By now it’s been more than 12 hours since the injury. I’ve been driving for three of those hours with a throbbing, black and blue, grossly swollen foot. I just started stopping at any minor ER I saw, and the next one told me the same thing the last one did: They won’t accept Aetna under any circumstances. On the third try I got lucky and they accepted my insurance. I got the X-ray and sure enough, the metatarsal that turns into the toe that had roast beef is cracked. It was set and I was on my way, stopping only to pay what I thought would be a $75 copay. At that point they told me that hospital was not in-network, but they would process it as an out-of-network claim.

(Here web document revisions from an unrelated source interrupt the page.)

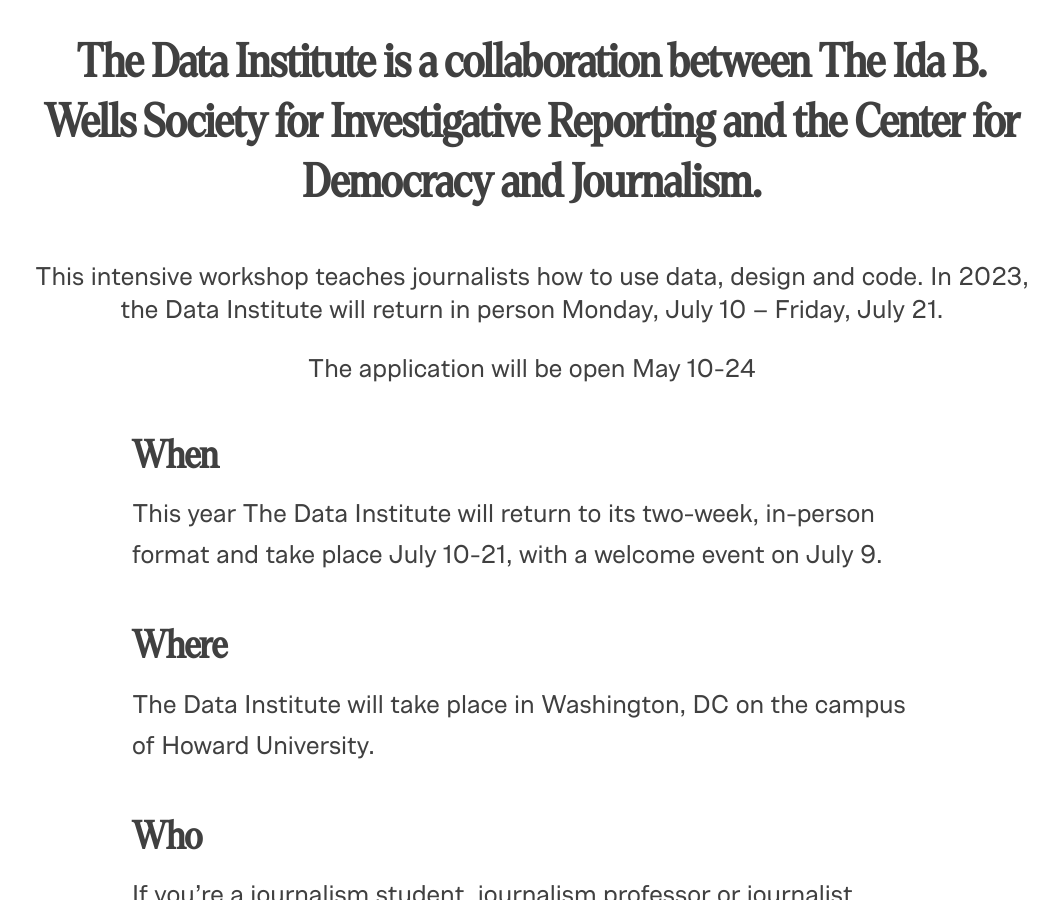
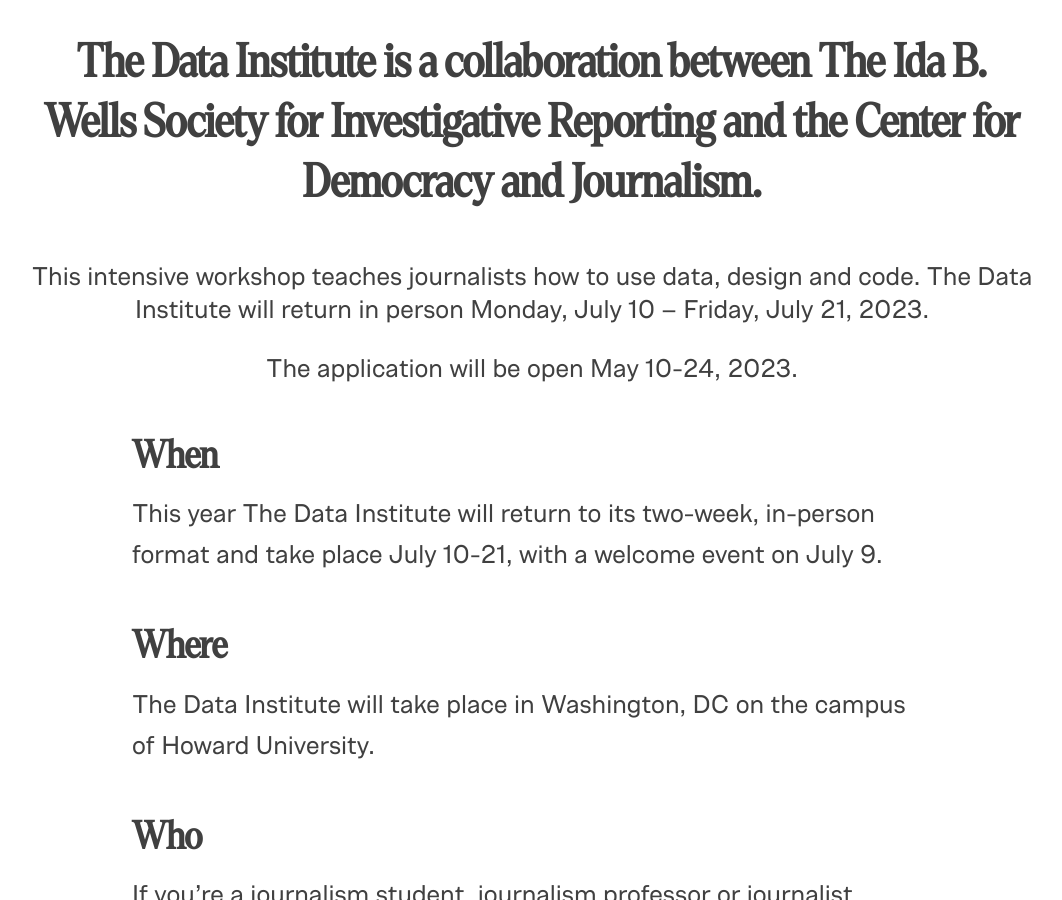
Before and after one commit to OpenNews/datainstitute-website, a Jekyll site: the page built from homepage.md, in a window 1280 px wide and 900 px high, scrolled down 416 px. Shown: the whole window, without its empty margins (108-1170 px from the left). Built offline with Jekyll 4.4.1, drawn with Linux system fonts in a browser that asks for light colours.

Commit message:
adjusting year reference

```diff
--- a/homepage.md
+++ b/homepage.md
@@ -8,8 +8,8 @@ logo_link: /
 
 <div class="page-intro">
     <p class="big-type">The Data Institute is a collaboration between The Ida B. Wells Society for Investigative Reporting and the Center for Democracy and Journalism.</p>
-    <p>This intensive workshop teaches journalists how to use data, design and code. In 2023, the Data Institute will return in person Monday, July 10 – Friday, July 21.</p>
-    <p>The application will be open May 10-24</p>
+    <p>This intensive workshop teaches journalists how to use data, design and code. The Data Institute will return in person Monday, July 10 – Friday, July 21, 2023.</p>
+    <p>The application will be open May 10-24, 2023.</p>
 </div>
 
 ## When
```
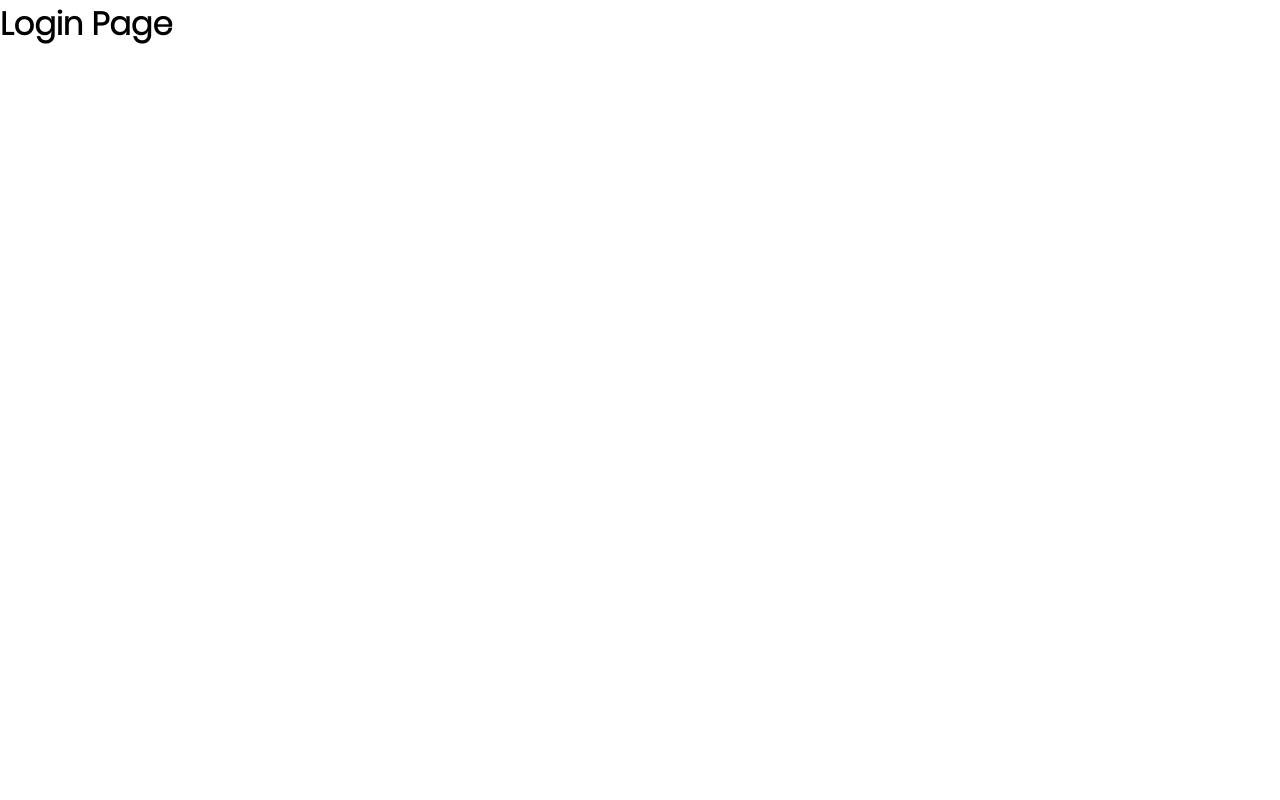
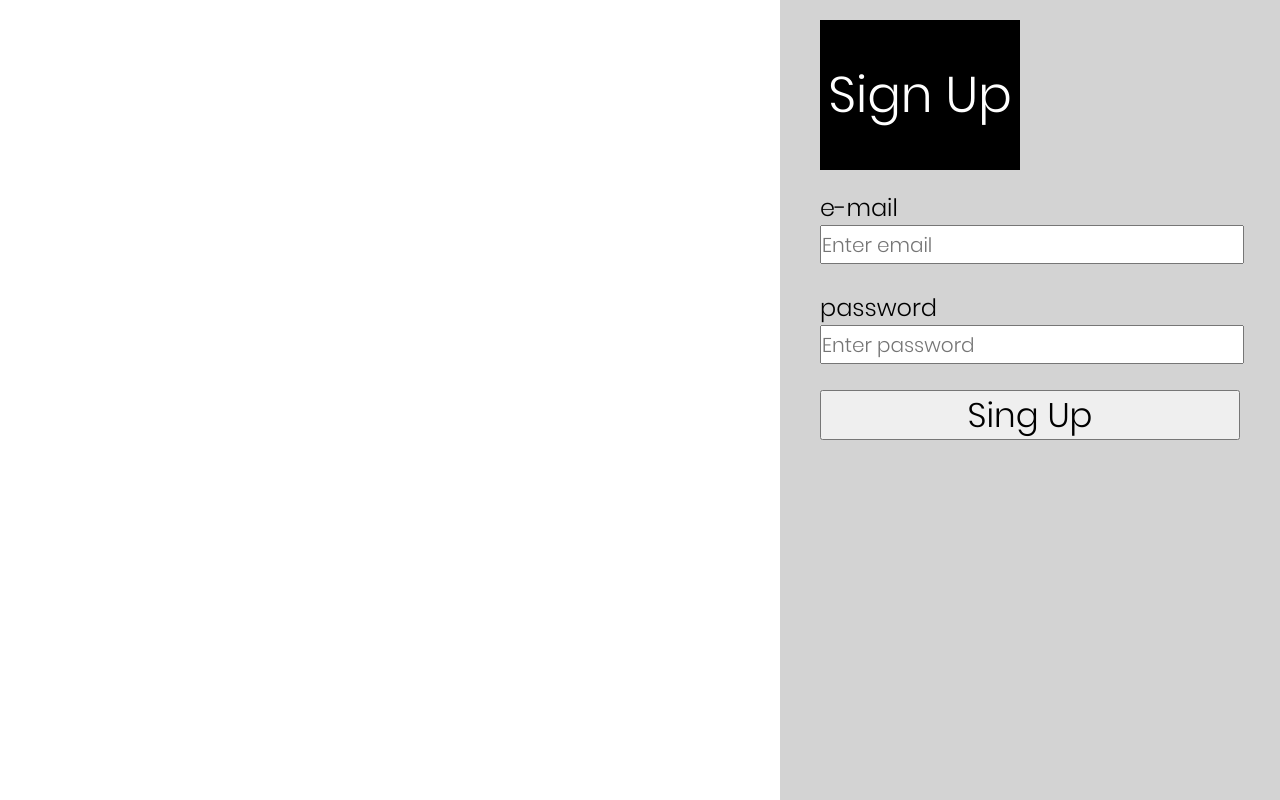
Before and after one commit to HappyCodersEMU/InventoryManagementSystem, a React (Create React App) app in the folder client/: page /login in a window 1280 px wide. Built offline with nearby package versions, Linux system fonts and the light colour scheme.

Commit message:
Login frontend + backend

```diff
--- a/client/src/App.js
+++ b/client/src/App.js
@@ -1,15 +1,27 @@
+import React, {useState} from  'react'
 import {BrowserRouter as Router} from 'react-router-dom'
 import {useRoutes} from "./routes";
+import {useAuth} from "./hooks/auth.hook";
+import {AuthContext} from "./context/auth.context";
+
+
 
 function App() {
 
-    const routes = useRoutes(false)
+    const {login, logout, token, userId} = useAuth()
+    const isAuthenticated = !!token
+    const routes = useRoutes(isAuthenticated)
+
     return (
-        <Router>
-            <div>
-                {routes}
-            </div>
-        </Router>
+        <AuthContext.Provider value={{
+            login, logout, token, userId, isAuthenticated
+        }}>
+            <Router>
+                <div>
+                    {routes}
+                </div>
+            </Router>
+        </AuthContext.Provider>
     )
 }
 
--- /dev/null
+++ b/client/src/context/auth.context.js
@@ -0,0 +1,11 @@
+import {createContext} from 'react'
+
+function noop() {}
+
+export const AuthContext = createContext({
+    login: noop(),
+    logout: noop(),
+    token: null,
+    userId: null,
+    isAuthenticated: false
+})
--- /dev/null
+++ b/client/src/hooks/auth.hook.js
@@ -0,0 +1,32 @@
+import {useState, useCallback, useEffect} from 'react'
+
+const storageName = 'userData'
+
+export const useAuth = () => {
+    const [token, setToken] = useState(null)
+    const [userId, setUserId] = useState(null)
+
+    const login = useCallback((jwtToken, id) => {
+        setToken(jwtToken)
+        setUserId(id)
+
+        localStorage.setItem(storageName, JSON.stringify({
+            userId: id, token: jwtToken
+        }))
+    }, [])
+
+    const logout = useCallback(() => {
+        setToken(null)
+        setUserId(null)
+        localStorage.removeItem(storageName)
+    }, [])
+
+    useEffect(() => {
+        const data = JSON.parse(localStorage.getItem(storageName))
+        if (data && data.token) {
+            login(data.token, data.userId)
+        }
+    }, [login])
+
+    return { login, logout, token, userId }
+}
--- a/client/src/pages/Auth/LoginPage.js
+++ b/client/src/pages/Auth/LoginPage.js
@@ -1,9 +1,62 @@
-import React from 'react'
+import React, {useContext, useState} from 'react'
+import {useHttp} from '../../hooks/http.hook';
+import {AuthContext} from '../../context/auth.context';
 
 export const LoginPage = () => {
+    const auth = useContext(AuthContext)
+    const { loading, request, error, clearError } = useHttp()
+    const [form, setForm] = useState({
+        email: '',
+        password: ''
+    })
+
+    const changeHandler = event => {
+        setForm({...form, [event.target.name]: event.target.value })
+    }
+
+    const loginHandler = async () => {
+        try {
+            const data = await request('/api/auth/login', 'POST', {...form})
+            auth.login(data.token, data.userId)
+        } catch (e) {}
+    }
+
     return (
         <div>
-            <h1>Login Page</h1>
+            <div className="login-background">
+                <div className="login-container">
+                    <div className="login-box">
+                        <div className="login-logo-box">
+                            Sign Up
+                        </div>
+                        <div className="login-input-group">
+                            <label className="login-input-label" htmlFor="email">e-mail</label>
+                            <input className="login-input-field"
+                                   placeholder="Enter email"
+                                   name="email"
+                                   id="email"
+                                   onChange={changeHandler}
+                            />
+                        </div>
+
+                        <div className="login-input-group">
+                            <label className="login-input-label" htmlFor="password">password</label>
+                            <input className="login-input-field"
+                                   placeholder="Enter password"
+                                   name="password"
+                                   type="password"
+                                   id="password"
+                                   onChange={changeHandler}
+                            />
+                        </div>
+
+                        <div className="login-input-group">
+                            <button className="login-button" onClick={loginHandler} >
+                                Sing Up</button>
+                        </div>
+                    </div>
+                </div>
+            </div>
         </div>
     )
 }
--- a/client/src/pages/MainPage.js
+++ b/client/src/pages/MainPage.js
@@ -19,11 +19,7 @@ export const MainPage = () => {
                     </div>
                 </header>
                 <div className="container">
-                    <div className="column">
-                    </div>
                     <div className="main">
-                    </div>
-                    <div className="column">
                     </div>
                 </div>
             </div>
--- a/client/src/routes.js
+++ b/client/src/routes.js
@@ -22,5 +22,13 @@ export const useRoutes = isAuthenticated => {
             </Switch>
         )
     }
+    return (
+        <Switch>
+            <Route path="/main">
+                <MainPage />
+            </Route>
+            <Redirect to="/main" />
+        </Switch>
+    )
 
 }
```
Also changed, not shown: 1 other file (tests, documents, lock files or other folders).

That means first they bill my carrier, then me for the remaining balance. I called Aetna yet again, explained what happened, and they spoke to the ER’s office manager to try and code everything right. But the point is, I don’t know how much more I could have reasonably been expected to do, and odds are I’m still going to get hung out to dry. In fact, attempting to do it right was probably counterproductive: For all I know, the bill could easily top a couple of thousand dollars on this deal. It might have been cheaper—and certainly faster—to go to a full-blown ER and bite the $250 copay bullet.
Every single health care consumer has these kinds of stories, or will have one sooner or later. Somehow, with all the might of billions of dollars and decades of experience behind them, insurance companies constantly “forget” how to keep track of accounts receivable and payable. So the patient, often suffering severe injury or disease, has to call them up and remind them to pay.
Knowledgeable friends tell me that Aetna will probably pay something, sooner or later, in both Mina’s case and mine. But they haven’t yet and where it will leave either of us when it’s all said and done is anyone’s guess.
The ACA helped tremendously, making health insurance affordable for millions. Equally important, Obamacare made sure insurance companies can’t weasel out of benefits as easily as they once did. And no doubt there is room for improvement.
But there’s also room for many steps backward. What’s chilling to anyone with a pre-existing condition or in the middle of battling a deadly disease or injury is the conservative obsession with “repealing every word of Obamacare” and replacing it with nothing. If you think there is no real difference between the GOP and Democratic presidential hopefuls this year, I beg you to reconsider: For many, the difference is quite literally life and death.